As most people have no doubt heard, a 29 year-old man in Orlando, Florida shot and killed 49 people and wounded 53 others. For a day and a half people have been offering their opinions about the murders, the worst shooting in our history. Was the man insane? Was he filled with hatred for people different than himself? Was he a terrorist dedicated to fomenting terror against his own country? I do not know. It could be a trifecta of reasons, (reasons in his mind). But, there is a thread that runs through these acts of terror and hate crimes that have come to light in the past few years.

The common thread is fear, fear of the “other”, whether it is someone with loyalties or sexual orientations or ethnicities other than themselves or whether it is resentment of the “other”, the common element is fear. This fear results in the use of “overkill” force. We have seen how these fearful individuals have used weapons usually associated with military applications, or they carry multiple weapons. We saw that in Colorado when two resentful boys killed their classmates. And, no one can deny that the murders in Orlando were cowardly acts.

Someone might say that we need to teach tolerance in order to allay the fears of those who might act out of fear to do unspeakable violence. I disagree. In the best case, tolerance is a condescending action; it still connotes thinking that the “other” is a lesser person to be tolerated.

It has t start early in life with exposure to people and situations that are unfamiliar, but filled with promise.

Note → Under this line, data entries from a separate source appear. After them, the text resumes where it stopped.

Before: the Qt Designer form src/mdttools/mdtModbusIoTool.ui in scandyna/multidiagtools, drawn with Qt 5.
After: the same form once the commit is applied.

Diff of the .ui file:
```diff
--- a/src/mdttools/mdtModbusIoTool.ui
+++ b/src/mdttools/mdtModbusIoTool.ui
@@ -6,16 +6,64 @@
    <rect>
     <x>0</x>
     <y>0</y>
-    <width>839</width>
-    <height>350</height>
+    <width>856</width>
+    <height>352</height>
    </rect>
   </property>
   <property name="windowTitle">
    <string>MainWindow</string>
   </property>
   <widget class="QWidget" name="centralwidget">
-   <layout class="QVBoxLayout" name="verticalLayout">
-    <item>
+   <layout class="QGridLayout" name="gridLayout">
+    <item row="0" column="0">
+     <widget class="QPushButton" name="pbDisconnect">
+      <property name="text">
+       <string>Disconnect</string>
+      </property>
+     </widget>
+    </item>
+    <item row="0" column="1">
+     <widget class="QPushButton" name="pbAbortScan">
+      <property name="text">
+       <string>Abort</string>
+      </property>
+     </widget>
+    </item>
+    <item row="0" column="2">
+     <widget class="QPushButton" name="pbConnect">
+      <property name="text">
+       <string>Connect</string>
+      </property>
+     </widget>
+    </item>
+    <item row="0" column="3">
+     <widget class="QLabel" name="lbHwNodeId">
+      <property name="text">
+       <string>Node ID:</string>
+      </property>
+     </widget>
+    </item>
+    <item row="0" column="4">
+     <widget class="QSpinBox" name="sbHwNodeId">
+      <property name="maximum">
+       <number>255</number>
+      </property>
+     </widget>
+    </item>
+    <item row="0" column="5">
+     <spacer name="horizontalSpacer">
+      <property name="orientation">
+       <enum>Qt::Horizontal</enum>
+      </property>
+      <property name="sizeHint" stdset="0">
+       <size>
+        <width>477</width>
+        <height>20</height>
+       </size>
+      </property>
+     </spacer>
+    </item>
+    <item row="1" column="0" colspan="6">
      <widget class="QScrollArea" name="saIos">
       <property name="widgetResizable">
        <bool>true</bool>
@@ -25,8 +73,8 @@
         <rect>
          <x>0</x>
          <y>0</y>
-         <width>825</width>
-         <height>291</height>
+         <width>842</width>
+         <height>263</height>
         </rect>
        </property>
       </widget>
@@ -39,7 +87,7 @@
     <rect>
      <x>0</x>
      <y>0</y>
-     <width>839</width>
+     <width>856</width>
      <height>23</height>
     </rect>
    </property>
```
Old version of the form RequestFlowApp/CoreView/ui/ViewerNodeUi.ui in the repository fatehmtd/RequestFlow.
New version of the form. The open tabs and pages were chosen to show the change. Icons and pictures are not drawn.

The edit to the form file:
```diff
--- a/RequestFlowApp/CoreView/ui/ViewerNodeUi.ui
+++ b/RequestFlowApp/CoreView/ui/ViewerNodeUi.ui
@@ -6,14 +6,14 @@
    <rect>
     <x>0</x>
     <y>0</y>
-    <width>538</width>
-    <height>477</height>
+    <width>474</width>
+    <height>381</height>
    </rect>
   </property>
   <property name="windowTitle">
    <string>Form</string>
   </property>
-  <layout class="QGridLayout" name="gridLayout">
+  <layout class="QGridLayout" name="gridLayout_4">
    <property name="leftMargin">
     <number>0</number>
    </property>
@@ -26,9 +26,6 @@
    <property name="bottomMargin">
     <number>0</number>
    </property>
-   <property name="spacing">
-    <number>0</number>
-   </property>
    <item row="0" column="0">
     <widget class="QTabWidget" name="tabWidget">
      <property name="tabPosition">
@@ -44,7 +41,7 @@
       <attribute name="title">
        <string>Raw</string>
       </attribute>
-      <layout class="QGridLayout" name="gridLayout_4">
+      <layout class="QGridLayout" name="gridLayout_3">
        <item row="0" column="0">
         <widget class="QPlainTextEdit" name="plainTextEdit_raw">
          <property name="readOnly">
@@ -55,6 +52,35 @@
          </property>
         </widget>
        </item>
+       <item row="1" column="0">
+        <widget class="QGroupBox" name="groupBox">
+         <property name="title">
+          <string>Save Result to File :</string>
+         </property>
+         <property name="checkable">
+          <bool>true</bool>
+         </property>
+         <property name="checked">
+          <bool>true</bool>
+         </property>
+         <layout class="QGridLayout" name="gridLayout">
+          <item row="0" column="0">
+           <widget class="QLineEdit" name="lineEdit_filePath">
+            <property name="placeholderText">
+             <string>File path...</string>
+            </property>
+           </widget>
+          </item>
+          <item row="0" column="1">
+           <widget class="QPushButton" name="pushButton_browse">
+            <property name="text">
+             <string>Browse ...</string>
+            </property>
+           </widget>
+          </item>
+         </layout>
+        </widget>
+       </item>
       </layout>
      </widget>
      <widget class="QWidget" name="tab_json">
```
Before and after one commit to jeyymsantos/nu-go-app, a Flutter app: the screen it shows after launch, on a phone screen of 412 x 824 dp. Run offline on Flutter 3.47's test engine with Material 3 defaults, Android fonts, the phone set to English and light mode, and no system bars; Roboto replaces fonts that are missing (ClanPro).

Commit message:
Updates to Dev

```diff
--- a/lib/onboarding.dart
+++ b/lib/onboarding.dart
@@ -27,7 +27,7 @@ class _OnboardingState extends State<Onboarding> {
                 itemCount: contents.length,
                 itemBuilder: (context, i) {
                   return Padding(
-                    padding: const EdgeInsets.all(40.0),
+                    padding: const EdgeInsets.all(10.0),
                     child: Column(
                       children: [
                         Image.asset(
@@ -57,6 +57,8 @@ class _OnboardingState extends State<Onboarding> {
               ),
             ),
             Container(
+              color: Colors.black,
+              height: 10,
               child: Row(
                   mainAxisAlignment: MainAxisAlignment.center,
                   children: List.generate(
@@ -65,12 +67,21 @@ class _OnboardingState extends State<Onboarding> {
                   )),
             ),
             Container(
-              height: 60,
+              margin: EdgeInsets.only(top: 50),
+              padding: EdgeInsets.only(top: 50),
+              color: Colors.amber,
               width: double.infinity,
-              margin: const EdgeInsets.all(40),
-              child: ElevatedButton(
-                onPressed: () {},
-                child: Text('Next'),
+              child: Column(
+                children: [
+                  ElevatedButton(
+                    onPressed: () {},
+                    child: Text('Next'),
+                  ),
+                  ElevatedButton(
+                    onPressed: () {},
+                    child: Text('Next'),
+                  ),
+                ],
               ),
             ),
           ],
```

What I mean is this; as adults, we can expose the young to a wealth of variety. All of us have gifts and as a society we are greater when we delve deeply into what moves and defines others within and without that society. We are enriched and our fears can never have the chance to grow.

But, it requires all of us to intentionally explore things of which we might be afraid. Fear can melt away when we truly know each other. It is easy to stay limited in the scope of our experiences.  The cost, however,  is too high.

For now, we can certainly pray for an offer succor for those who mourn, but our future consists in this; that we work to grow a fearless society in which the “other” is celebrated and not tolerated.

Grace an peace.


About tpurchasesnj

I am a Presbyterian minister. I am also a former military chaplain. It has always been important to me to examine the impact that religion has on the public sector. That is the purpose of this blog; to explore the ways that religion intersects the market place.
This entry was posted in Uncategorized. Bookmark the permalink.

Leave a Reply

Fill in your details below or click an icon to log in:

WordPress.com Logo

You are commenting using your WordPress.com account. Log Out /  Change )

Google+ photo

You are commenting using your Google+ account. Log Out /  Change )

Twitter picture

You are commenting using your Twitter account. Log Out /  Change )

Facebook photo

You are commenting using your Facebook account. Log Out /  Change )

Connecting to %s